**Source data:**
= Beginning of Section =

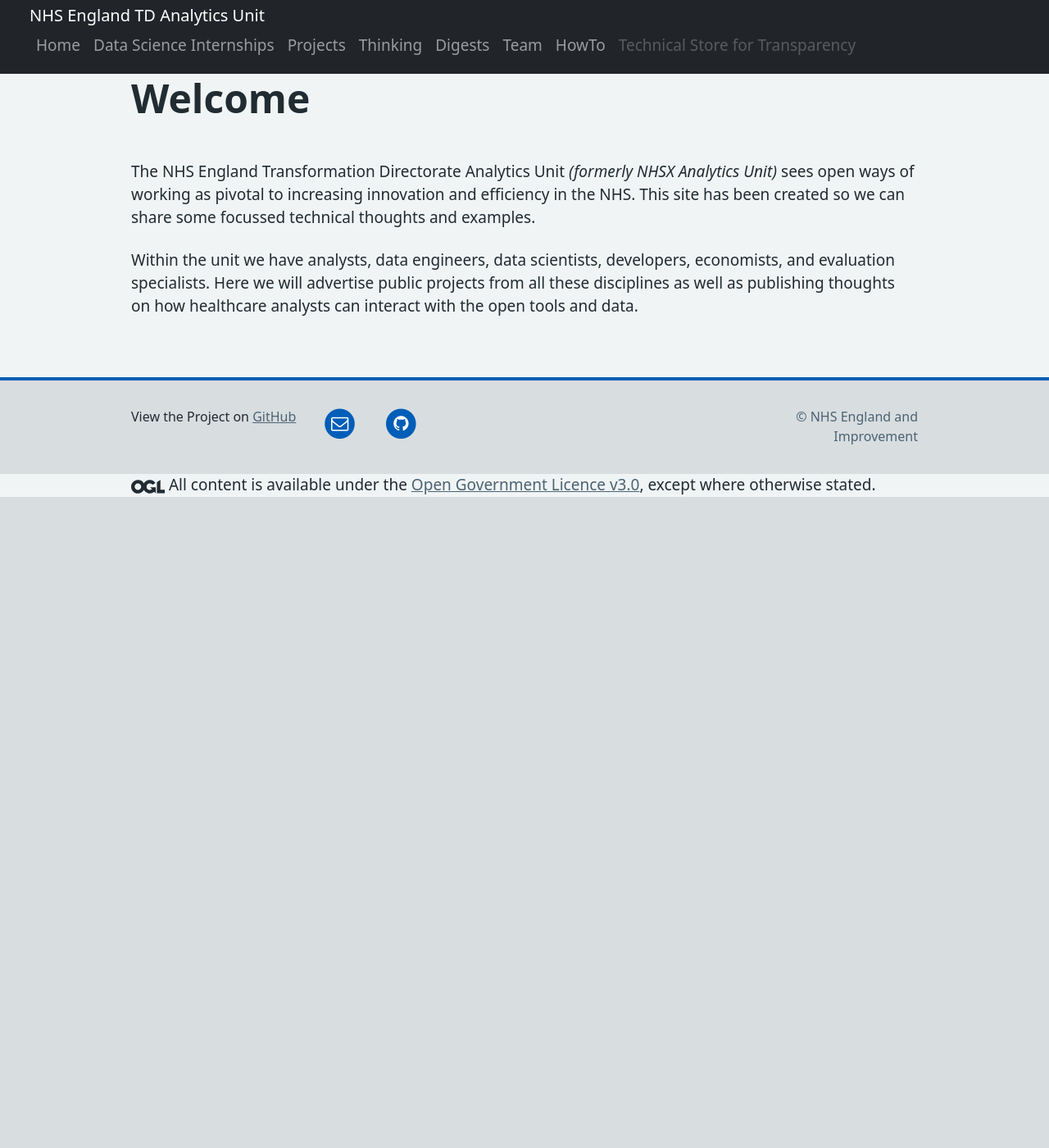
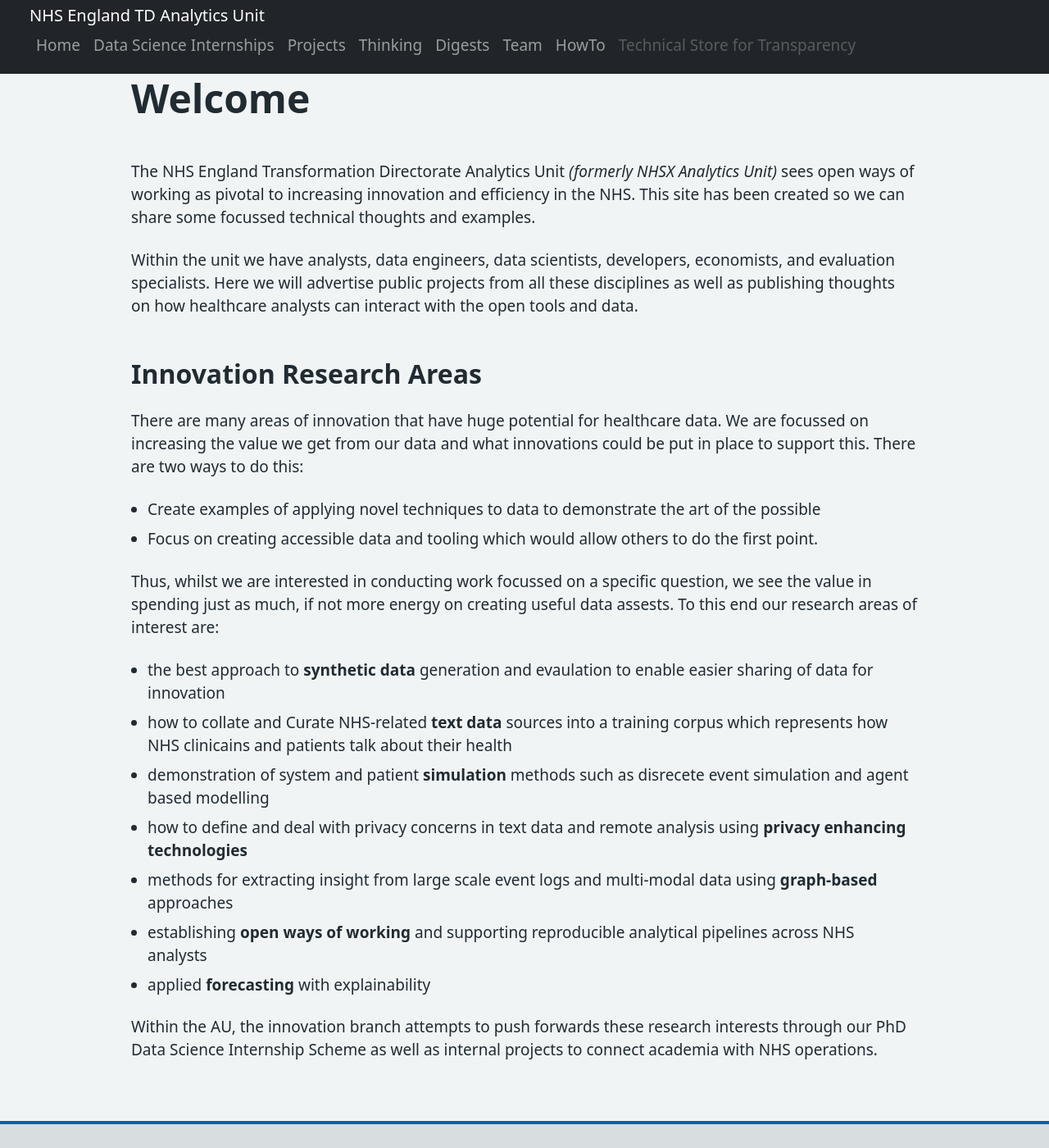
Before and after one commit to nhsx/AnalyticsUnit, a Jekyll site: the page built from index.md, in a window 1280 px wide and 1400 px high, scrolled down 402 px. Shown: the whole window at 82% size. Built offline with Jekyll 4.4.1, drawn with Linux system fonts in a browser that asks for light colours; before the commit the page ends 1032 px from its top, so only the background shows below that.

Commit message:
Update index text

```diff
--- a/index.md
+++ b/index.md
@@ -12,3 +12,21 @@ permalink:
 The NHS England Transformation Directorate Analytics Unit *(formerly NHSX Analytics Unit)* sees open ways of working as pivotal to increasing innovation and efficiency in the NHS.  This site has been created so we can share some focussed technical thoughts and examples.
 
 Within the unit we have analysts, data engineers, data scientists, developers, economists, and evaluation specialists.   Here we will advertise public projects from all these disciplines as well as publishing thoughts on how healthcare analysts can interact with the open tools and data.
+
+## Innovation Research Areas
+There are many areas of innovation that have huge potential for healthcare data.  We are focussed on increasing the value we get from our data and what innovations could be put in place to support this.   There are two ways to do this:
+
+- Create examples of applying novel techniques to data to demonstrate the art of the possible
+- Focus on creating accessible data and tooling which would allow others to do the first point.
+
+Thus, whilst we are interested in conducting work focussed on a specific question, we see the value in spending just as much, if not more energy on creating useful data assests.  To this end our research areas of interest are:
+
+- the best approach to **synthetic data** generation and evaulation to enable easier sharing of data for innovation
+- how to collate and Curate NHS-related **text data** sources into a training corpus which represents how NHS clinicains and patients talk about their health
+- demonstration of system and patient **simulation** methods such as disrecete event simulation and agent based modelling
+- how to define and deal with privacy concerns in text data and remote analysis using **privacy enhancing technologies**
+- methods for extracting insight from large scale event logs and multi-modal data using **graph-based** approaches
+- establishing **open ways of working** and supporting reproducible analytical pipelines across NHS analysts
+- applied **forecasting** with explainability
+
+Within the AU, the innovation branch attempts to push forwards these research interests through our PhD Data Science Internship Scheme as well as internal projects to connect academia with NHS operations.
```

= End of Section =

**Exercise aim:** Each line above that contains the word "based" should be copied.

**Your response:**
+- demonstration of system and patient **simulation** methods such as disrecete event simulation and agent based modelling
+- methods for extracting insight from large scale event logs and multi-modal data using **graph-based** approaches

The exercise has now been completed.